So: as a food enthusiast myself, I was pretty confident that my offspring would follow keenly in my footsteps. I have a (now) 8 month old daughter and, following the sage advice of the World Health Organisation (don’t you know), I exclusively breastfed for the first 6 months. Fending off ‘ooh she looks
hungry’ and ‘she wants what you’ve got’ from all angles for at least 2 months of that, I felt rather smug, knowing that for once I was in friendly territory and was almost definitely The One Who Knows Best. Sleeping? God only knows how to tackle that one. But eating? Oh yeah, eating was where I would show my worth as a parent. I would wait, but then I would be all over it, the second I whipped out my home made wonder mum recipes at Day Zero: Month Six there would be no looking back. My mum had done it with me, and it would be no different for my children.
So at 6 months I was ready for weaning, armed from head to toe with plastic spoons a plenty, small tupperware pots (you can’t have too many by the way) stick blenders, bibs – prepared and waiting for the food fight.
The first days went fairly well, trying the baby rice out for size (apparently it’s all about texture) then we progressed to parsnip puree, then sweet potato at which point my freezer started to fill up with tiny pots of labelled mush. I was incredibly proud of myself for the labels by the way. And then I noticed this starting to happen:
The spoon travels to her mouth and her mouth clamps shut

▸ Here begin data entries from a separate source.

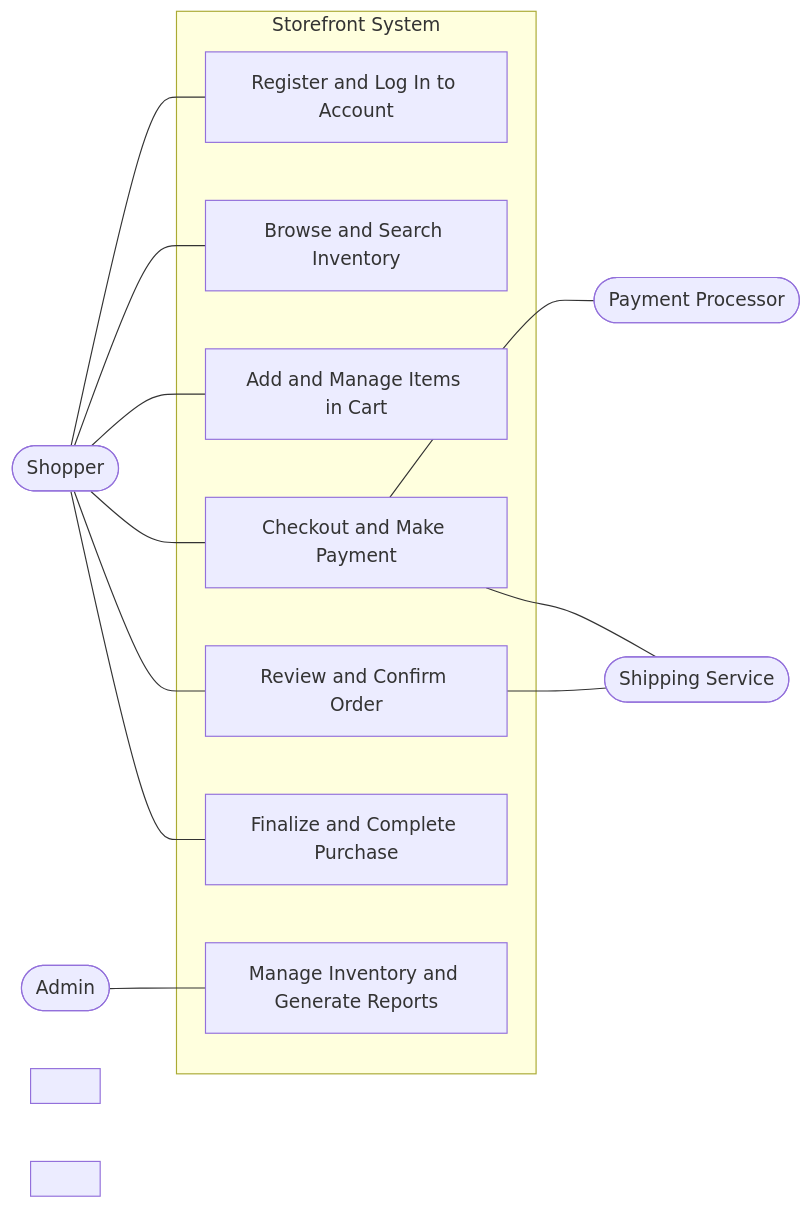
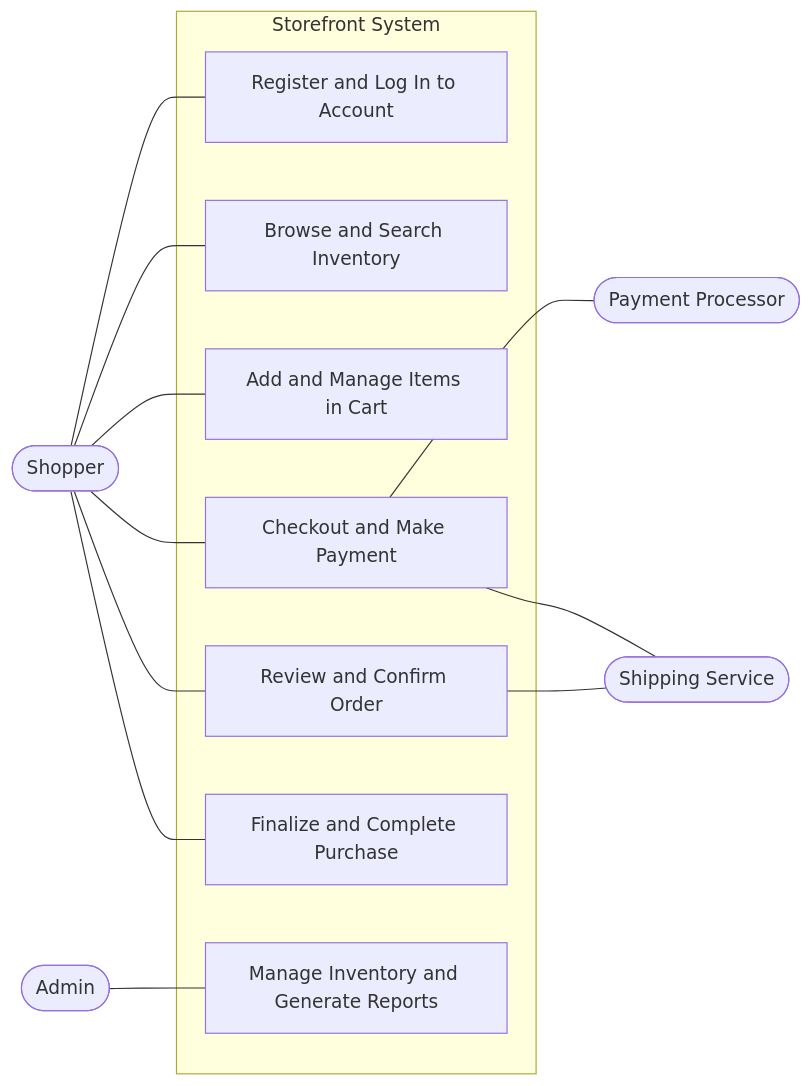
The diagram in use_case_README.md (BornB4Google/swe-3313-fall-2025-team-09), drawn with Mermaid before and after one commit.

````diff
--- a/use_case_README.md
+++ b/use_case_README.md
@@ -5,38 +5,34 @@
 ```mermaid
 flowchart LR
     %% Direction: Left to Right
     %% Actors
     shopper(["Shopper"])
     admin(["Admin"])
     payment(["Payment Processor"])
     shipping(["Shipping Service"])
-
-    %% Invisible spacing nodes
-    spacer1[" "]:::invisible
-    spacer2[" "]:::invisible
 
     %% System boundary
     subgraph System["Storefront System"]
         UC_Auth["Register and Log In to Account"]
         UC_Inventory["Browse and Search Inventory"]
         UC_Cart["Add and Manage Items in Cart"]
         UC_Checkout["Checkout and Make Payment"]
         UC_Confirm["Review and Confirm Order"]
         UC_Complete["Finalize and Complete Purchase"]
         UC_Admin["Manage Inventory and Generate Reports"]
     end
 
     %% Associations - shopper and admin on left
     shopper --- UC_Auth
     shopper --- UC_Inventory
     shopper --- UC_Cart
     shopper --- UC_Checkout
     shopper --- UC_Confirm
     shopper --- UC_Complete
     admin --- UC_Admin
 
     %% External systems - on right
     UC_Checkout --- payment
     UC_Checkout --- shipping
     UC_Confirm --- shipping
 ```
````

The spoon travels to her mouth, her mouth clamps shut and her head turns away
The spoon travels to her mouth, her mouth clamps shut and she pushes the spoon, somewhat aggressively, away.
She was making herself pretty clear. And it seemed to happen more, the more effort I had put in to making her dinner. Butterbean and kale hummus, for example, was a disaster (I would share the recipe with you…but). She wasn’t mad keen on my porridge either. (Still isn’t in fact – and she gets it every day).
And before someone comes and smashes my door down with a baby led weaning placard, I tried that too. Ok, I may not have done it by the book but I’ve given her a fair few chances. She’s gone down the ‘hold a piece of broccoli in her hand for 10 minutes until its body temperature, smash the majority onto the table and drop the remainder on the floor’ route a few times and to be fair she is quite partial to a bit of bread and butter (who isn’t?!) but it didn’t exactly set the weaning world on fire for us.
And then one frantic day I cracked open one of Ella’s Organic pouches as a last resort and. she. loved. it. She couldn’t get enough of the stuff. After all of my effort, the bloody ready meal won the day.
And here I have to wonder, why don’t I just give her what she clearly wants? And I realise that this is a question that parents must ask themselves over and over again. And I realise, as I ponder, that it’s because they are NOT IN CHARGE! (NB when it comes to sleep, this point is debatable).
So at Month Eight, here I sit and I am not beaten. She is not getting an Ella’s pouch every day, although it’s nice to know they’re always near… I console myself that Ella (whoever this genius is) must have tried for years to get those recipes down. I still make a bowl of porridge daily (which almost always gets eaten by me). And I still haven’t chucked away the plastic pots labelled ‘lentils’. Because I know that one day far in the future we will sit down together, by the light of a sunset, with a glass of wine and a bowl of butterbean and kale hummus and we’ll laugh about these days and she’ll thank me for my hours spent tending to home made lentil stew and be eternally grateful for all of my efforts in making her the healthy, happy, food lover that she is.
And then she’ll subject her own poor children to the same fate.